Ok, I’m back. After the wet suit came the three (yes three) swim caps. First a nice silicone cap that won’t pull my lovely red hair. Then a newly purchased neoprene cap complete with a fashionable chin strap (really, how’s a girl supposed to look fabulous with a chin strap?) And then yes, a third cap to keep all that icy water out and my sensitive brain warm. We want those brain cells working at full capacity while in the open water. Ear plugs for this purpose too.
So I’m dressed and ready to go. I feel a bit like Rocky as we stroll through the boat house and down the ramp into the sunshine and onto the beach. I’m feeling oddly giddy at this point. Which is when Morgan turns to me and says there are a couple things I should know before we enter the water. Since she’s been educating me about the water and the process for the last hour I’m curious about what’s left.
Turns out it’s about my ankles and their ability to convince the rest of my body of the imminent danger of icy water. Apparently we have to go into the water fast enough to prevent the ankles from stopping the brain from stopping our forward progress. Well, that gives me something to chew on. But only for about 10 seconds, because then she drops her second piece of wisdom.
Water this cold tends to make the process of breathing rather tricky, at least initially. Morgan says make noise. She doesn’t say scream, but that’s my plan if it comes to that. I can do a good yell. Because when you’re making noise, you have to breathe.
Time for a quick aside for all those equestrians out there. I had a real sense of deja vu when Morgan said this, because my dressage trainer Anke said the very same thing the day before. How weird is that? She was teaching me and Now Voyager (my trusty steed) something new. As usual when learning something new on my horse I feel like a total novice again until I figure it out (sometimes this lasts for weeks by the way). So Anke kept telling me to “pat him” and “talk to him – tell him a story” while we were going round and round and round on a 10 meter circle.
After we finished riding I asked her about the storytelling thing and she said, “well, you were getting tense and holding your breath. If you’re talking, you have to be breathing.” Ahhh. Clever. We now rejoin our regular programming…
So, one, two, three and in we go. I LOVE my wet suit now. So warm and floaty (did you know they make you super buoyant?) But my face, my goodness, my face really hurts. Can you imagine if I was doing this in a bikini like Morgan? Hey, I better look over and see how she’s fairing. I do believe that girl is smiling as she’s swimming in 55 degree water. What an inspiration! I get over my stunned face quickly after that.

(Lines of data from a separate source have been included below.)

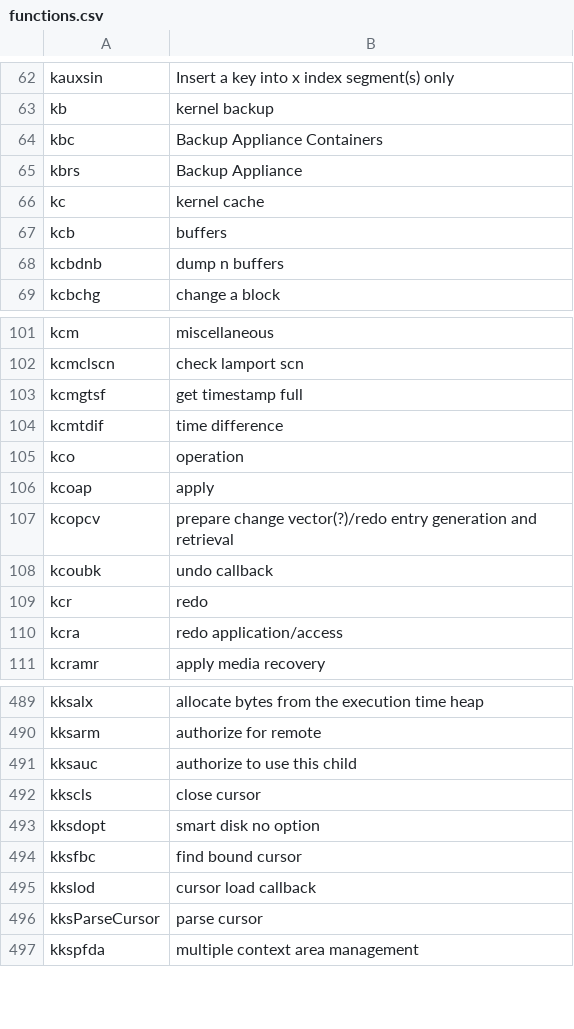
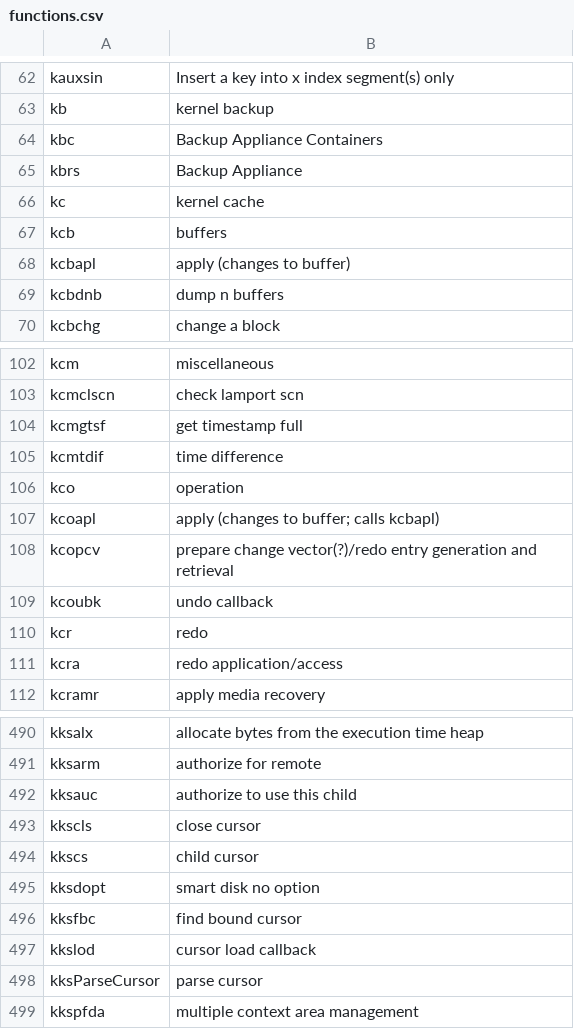
Before and after one commit to skoehler-soocs/ora_db_func_anno, a CSV file: functions.csv, drawn as a sheet; only a part is shown, gaps mark what is left out.

Commit message:
buffer change functions

```diff
--- a/functions.csv
+++ b/functions.csv
@@ -67,2 +67,3 @@ kc|kernel cache
 kcb|buffers
+kcbapl|apply (changes to buffer)
 kcbdnb|dump n buffers
@@ -105,3 +106,3 @@ kcmtdif|time difference
 kco|operation
-kcoap|apply
+kcoapl|apply (changes to buffer; calls kcbapl)
 kcopcv|prepare change vector(?)/redo entry generation and retrieval
@@ -492,2 +493,3 @@ kksauc|authorize to use this child
 kkscls|close cursor
+kkscs|child cursor
 kksdopt|smart disk no option
```
Also changed, not shown: 1 other file.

We swam a bit, then stopped to check in. I flipped onto my back and took in the fact that I was in SF Bay on an unseasonably warm Thursday morning doing something I’d never done before. And loving every minute. We picked out our next target and started swimming again. The water was an opaque shade of green with a touch of brown. It felt a little like swimming through a forest.

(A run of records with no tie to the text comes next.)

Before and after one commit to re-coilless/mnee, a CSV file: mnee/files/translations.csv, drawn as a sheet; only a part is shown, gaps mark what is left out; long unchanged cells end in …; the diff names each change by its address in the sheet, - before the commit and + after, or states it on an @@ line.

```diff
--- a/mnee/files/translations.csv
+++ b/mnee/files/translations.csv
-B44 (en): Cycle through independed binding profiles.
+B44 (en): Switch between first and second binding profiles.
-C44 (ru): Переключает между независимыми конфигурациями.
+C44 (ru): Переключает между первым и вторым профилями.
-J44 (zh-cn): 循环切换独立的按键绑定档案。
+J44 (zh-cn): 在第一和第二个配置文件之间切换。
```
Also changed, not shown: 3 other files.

We swam for about 40 minutes and went less than a mile, but it was over much too soon. Morgan taught me about the tide – which carried us quickly at one point. She taught me how to look ahead while swimming to stay in a straight line. She encouraged me to take in the beauty of the city from this new vantage point. And she pointed out how close Alcatraz looked. Morgan Filler is a natural and gifted coach and swimmer and she made this day perfect.

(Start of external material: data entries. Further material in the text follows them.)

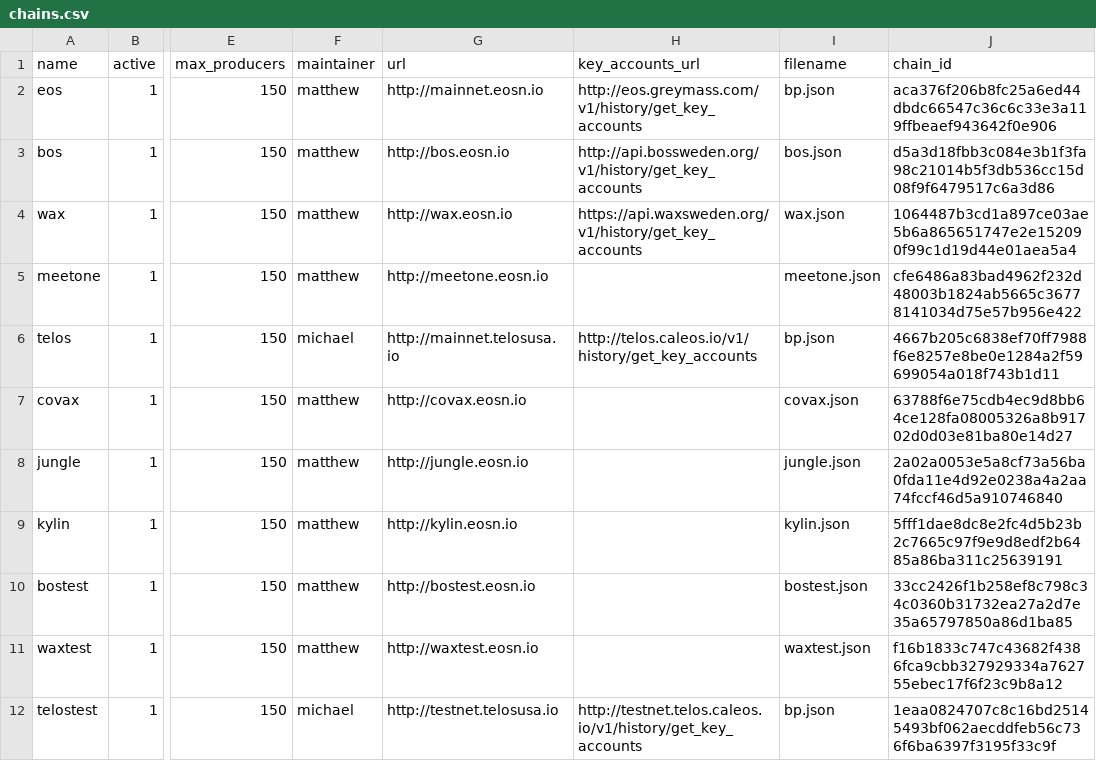
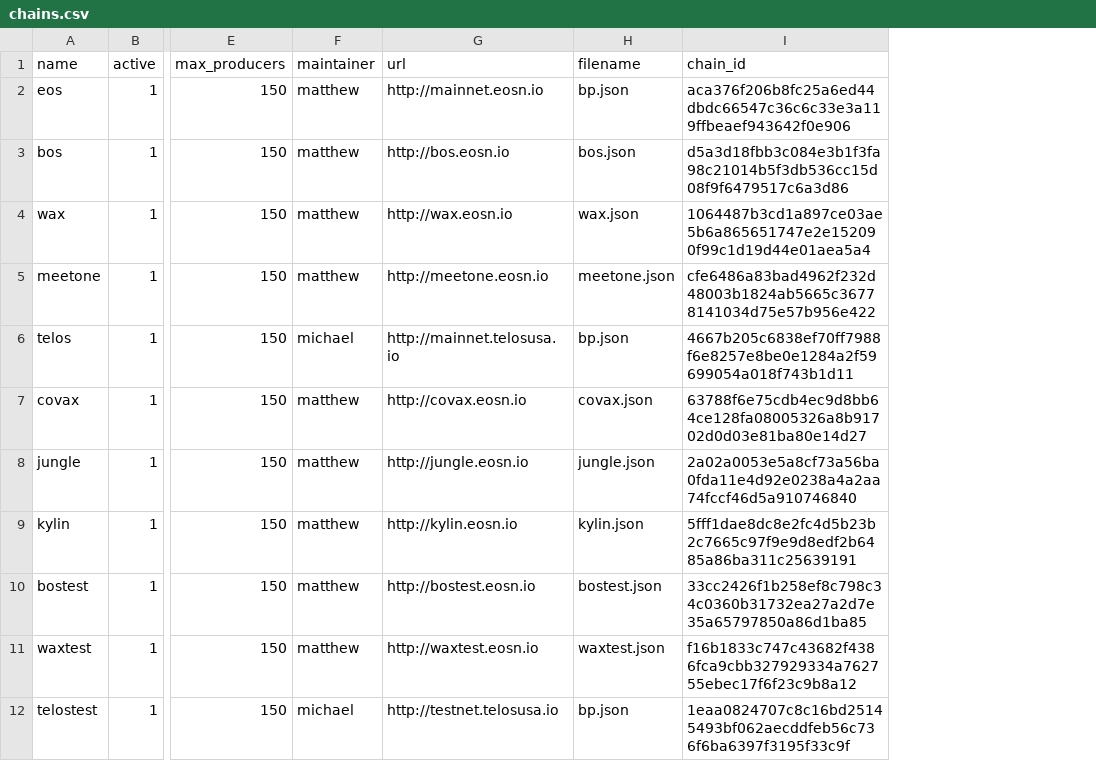
Before and after one commit to EOS-Nation/bpvalidate, a CSV file: config/chains.csv, drawn as a sheet; only a part is shown, gaps mark what is left out; the diff names each change by its address in the sheet, - before the commit and + after, or states it on an @@ line.

Commit message:
use new get_accounts_by_authorizers instead of v1 history

```diff
--- a/config/chains.csv
+++ b/config/chains.csv
-column H (key_accounts_url), rows 2-12: http://eos.greymass.com/v1/history/get_key_accounts | http://api.bossweden.org/v1/history/get_key_accounts | https://api.waxsweden.org/v1/history/get_key_accounts |  | http://telos.caleos.io/v1/history/get_key_accounts |  |  |  |  |  | http://testnet.telos.caleos.io/v1/history/get_key_accounts
```
Also changed, not shown: 1 other file.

More photographic evidence of the day courtesy of Hubby…I’m the black speck on the left. Morgan is next to me with the yellow cap.